As we made the final left turn into my driveway, I sighed a breath of relief. The traffic on the Merritt Parkway had reached its peak — bottlenecks, bumper-to-bumper congestion and a sea of dull red brake lights rose and fell as what seemed like all of New England made its southbound Thanksgiving migration.

As I approached my front door, I was greeted by a bulky real estate lock box hanging from the handle. I turned to the front yard where, surely enough, a Coldwell Banker sign was posted.

Shortly before I arrived home, my parents told me that we were putting our house on the market. “Why?” I asked them. We had lived there for so long, I didn’t want to move out of my hometown, it has everything we need — all of which I would argue to them. My parents later explained to me the difficulty in maneuvering Yale’s financial aid formula. “We didn’t know it at the time, but Yale weights the value of your house more than nearly all of its peer institutions when they calculate your aid,” they said.

Valuing home equity to the extent that Yale does disqualifies many prospective Yalies from getting aid that they would otherwise receive at peer universities. Yale should join its peers. Yale should discount home equity when determining financial aid.

While most financial aid calculations are hyperdetailed, the basic function of the aid formula is to consider a family’s income. And after factoring in the parents’ dependents, taxable income sources, investments and a load of other financial minutiae, it calculates an expected family contribution given the family’s financial capabilities.

When applying for financial aid, most schools couldn’t care less about the value of your home. But, for roughly 260 (mostly elite private) universities, students must also submit a separate financial aid application — the CSS profile — that asks about, among other things, families’ home equities.

Each of the nearly 260 schools will take a given family’s home equity and count a percentage of it as income for that family. Thus, the greater the value of a family’s house, the less likely that family is to receive aid for schools that take into account home equity in financial aid calculations.

Consider our friends in Cambridge. Since their university doesn’t take into account the value of one’s home when calculating financial aid packages, our chums up north don’t have this problem when applying for aid like we do.

Our buddies in Boston aren’t the exception. Princeton also discounts home equity in assessing financial aid; Caltech, too. Yale has the second-largest university endowment in the world. Surely if Princeton and Caltech can afford to discount home equity, Yale can, too.

I want to be very clear: My intent is not to slander Yale’s financial aid policy. On the contrary, more than half of Yale’s students receive need-based financial aid, and for many of those students, Yale’s aid is the reason they can afford their education. But we would be kidding ourselves if we were to say that Yale’s financial aid methodology is as generous as can be.

The fact of the matter is that Yale could be doing more. Doing away with home equity when calculating students’ financial aid would make Yale more affordable for hundreds of more families than it currently is. We ought to embrace any such change with open arms.

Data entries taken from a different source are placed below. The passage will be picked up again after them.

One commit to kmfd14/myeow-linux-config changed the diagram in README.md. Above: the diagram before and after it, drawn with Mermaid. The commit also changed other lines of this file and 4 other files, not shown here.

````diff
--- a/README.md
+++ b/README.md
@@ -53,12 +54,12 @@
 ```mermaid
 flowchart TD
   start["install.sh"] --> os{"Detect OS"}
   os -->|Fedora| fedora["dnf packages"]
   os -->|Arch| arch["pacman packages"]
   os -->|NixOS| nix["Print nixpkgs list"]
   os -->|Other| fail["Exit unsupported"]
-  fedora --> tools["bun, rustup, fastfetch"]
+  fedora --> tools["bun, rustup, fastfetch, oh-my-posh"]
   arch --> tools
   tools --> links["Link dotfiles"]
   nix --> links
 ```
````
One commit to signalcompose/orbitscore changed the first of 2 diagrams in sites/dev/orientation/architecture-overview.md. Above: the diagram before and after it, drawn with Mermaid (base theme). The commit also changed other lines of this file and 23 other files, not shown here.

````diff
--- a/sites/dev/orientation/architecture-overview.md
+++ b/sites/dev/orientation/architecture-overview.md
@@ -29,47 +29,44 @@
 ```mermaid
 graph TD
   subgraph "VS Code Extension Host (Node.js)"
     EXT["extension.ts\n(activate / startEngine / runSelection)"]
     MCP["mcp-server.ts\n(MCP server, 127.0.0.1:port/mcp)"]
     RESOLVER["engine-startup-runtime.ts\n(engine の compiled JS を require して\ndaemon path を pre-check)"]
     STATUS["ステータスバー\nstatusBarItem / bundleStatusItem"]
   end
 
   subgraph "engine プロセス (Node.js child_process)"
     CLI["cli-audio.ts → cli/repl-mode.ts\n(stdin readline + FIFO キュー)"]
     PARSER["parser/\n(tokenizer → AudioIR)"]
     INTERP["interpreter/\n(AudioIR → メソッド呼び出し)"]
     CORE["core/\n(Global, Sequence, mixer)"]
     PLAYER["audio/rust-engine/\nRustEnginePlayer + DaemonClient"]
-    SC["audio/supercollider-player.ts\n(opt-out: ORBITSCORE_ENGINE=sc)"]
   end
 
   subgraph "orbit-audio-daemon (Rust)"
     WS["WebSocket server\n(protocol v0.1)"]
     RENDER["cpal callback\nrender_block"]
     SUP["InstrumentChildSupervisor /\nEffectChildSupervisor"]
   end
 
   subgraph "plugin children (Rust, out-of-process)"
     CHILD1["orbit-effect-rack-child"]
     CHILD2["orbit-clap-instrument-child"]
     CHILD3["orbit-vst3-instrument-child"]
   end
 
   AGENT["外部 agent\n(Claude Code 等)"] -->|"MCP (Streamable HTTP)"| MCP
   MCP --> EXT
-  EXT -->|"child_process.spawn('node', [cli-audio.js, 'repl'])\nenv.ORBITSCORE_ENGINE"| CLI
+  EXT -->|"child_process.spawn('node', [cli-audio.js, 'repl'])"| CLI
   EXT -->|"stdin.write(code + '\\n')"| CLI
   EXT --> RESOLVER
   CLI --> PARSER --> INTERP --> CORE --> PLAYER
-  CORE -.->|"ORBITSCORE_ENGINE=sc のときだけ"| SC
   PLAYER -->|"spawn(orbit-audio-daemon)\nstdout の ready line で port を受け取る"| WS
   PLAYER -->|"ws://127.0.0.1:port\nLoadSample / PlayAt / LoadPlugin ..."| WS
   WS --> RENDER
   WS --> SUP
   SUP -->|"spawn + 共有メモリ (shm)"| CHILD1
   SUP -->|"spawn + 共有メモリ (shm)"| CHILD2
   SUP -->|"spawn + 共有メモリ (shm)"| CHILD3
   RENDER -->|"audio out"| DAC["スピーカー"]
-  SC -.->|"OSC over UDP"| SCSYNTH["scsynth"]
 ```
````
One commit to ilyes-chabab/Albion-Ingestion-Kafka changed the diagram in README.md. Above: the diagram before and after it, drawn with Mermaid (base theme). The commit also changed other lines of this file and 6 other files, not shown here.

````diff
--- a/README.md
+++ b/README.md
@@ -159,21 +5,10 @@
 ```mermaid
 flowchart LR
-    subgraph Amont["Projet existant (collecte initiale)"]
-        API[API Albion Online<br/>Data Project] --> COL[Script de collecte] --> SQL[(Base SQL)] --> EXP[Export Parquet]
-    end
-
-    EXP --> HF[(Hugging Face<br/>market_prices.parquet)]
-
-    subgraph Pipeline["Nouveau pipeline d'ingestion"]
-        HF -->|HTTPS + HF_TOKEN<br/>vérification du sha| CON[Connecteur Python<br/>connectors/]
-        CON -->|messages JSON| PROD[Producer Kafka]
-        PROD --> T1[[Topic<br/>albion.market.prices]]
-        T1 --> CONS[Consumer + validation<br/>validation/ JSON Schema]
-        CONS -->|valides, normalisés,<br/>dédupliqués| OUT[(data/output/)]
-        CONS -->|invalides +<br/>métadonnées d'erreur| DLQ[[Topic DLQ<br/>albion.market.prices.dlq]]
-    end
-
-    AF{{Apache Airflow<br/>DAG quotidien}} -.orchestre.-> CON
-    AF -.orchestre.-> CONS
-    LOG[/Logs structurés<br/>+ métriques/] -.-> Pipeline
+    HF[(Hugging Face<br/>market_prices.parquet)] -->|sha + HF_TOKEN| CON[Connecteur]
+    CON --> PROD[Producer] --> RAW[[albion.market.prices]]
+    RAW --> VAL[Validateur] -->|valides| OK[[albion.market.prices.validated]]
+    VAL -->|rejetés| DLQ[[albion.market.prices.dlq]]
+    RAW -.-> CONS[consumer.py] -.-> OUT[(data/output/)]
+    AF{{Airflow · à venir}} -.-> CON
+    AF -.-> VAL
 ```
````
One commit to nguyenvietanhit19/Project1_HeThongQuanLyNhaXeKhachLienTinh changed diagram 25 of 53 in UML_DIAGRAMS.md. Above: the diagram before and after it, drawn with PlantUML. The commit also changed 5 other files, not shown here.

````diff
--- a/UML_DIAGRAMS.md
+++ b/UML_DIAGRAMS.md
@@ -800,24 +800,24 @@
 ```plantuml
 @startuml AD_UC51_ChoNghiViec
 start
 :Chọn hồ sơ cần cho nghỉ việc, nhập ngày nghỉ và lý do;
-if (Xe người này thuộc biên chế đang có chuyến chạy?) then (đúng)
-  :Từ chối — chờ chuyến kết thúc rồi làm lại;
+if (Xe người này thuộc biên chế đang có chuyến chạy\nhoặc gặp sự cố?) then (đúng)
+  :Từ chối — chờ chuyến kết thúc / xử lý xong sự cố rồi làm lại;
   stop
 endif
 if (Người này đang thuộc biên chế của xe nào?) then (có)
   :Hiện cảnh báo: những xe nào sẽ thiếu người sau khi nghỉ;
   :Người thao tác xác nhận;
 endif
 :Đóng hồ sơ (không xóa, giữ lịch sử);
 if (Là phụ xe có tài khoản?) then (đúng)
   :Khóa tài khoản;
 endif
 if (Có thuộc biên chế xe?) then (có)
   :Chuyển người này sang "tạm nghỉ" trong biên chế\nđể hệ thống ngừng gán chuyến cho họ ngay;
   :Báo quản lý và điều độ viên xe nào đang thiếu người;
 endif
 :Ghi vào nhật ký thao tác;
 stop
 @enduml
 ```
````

And if Yale is reluctant to renege on home equity altogether, it can at least settle on weighing it less than it does now. Cornell, Dartmouth, Duke, Stanford, Columbia and the University of Chicago all take home equity into account, but they do at nearly half the level that Yale does. For this very reason, several of my friends and peers who were accepted to Yale with no aid applied to a slew of other competitive schools with better aid policies, and then returned to Yale, asking them to match those packages. This labyrinthine policy is inefficient, stress inducing and unsound.

Back home, when my parents broke the news to me, I had a lot of trouble realizing that my attachment to my house simply could not coexist with the intractable financial realities that constrain us — realities that, since coming to Yale, have made staying in our house infeasible. I haven’t completely reckoned with the fact that I soon won’t be living in my hometown anymore.

Nevertheless, let’s call for Yale to be as financially accessible as its peer institutions — a change for which I’m sure we would all be grateful.

Sammy Landino is a first year in Hopper College. Contact him at sammy.landino@yale.edu .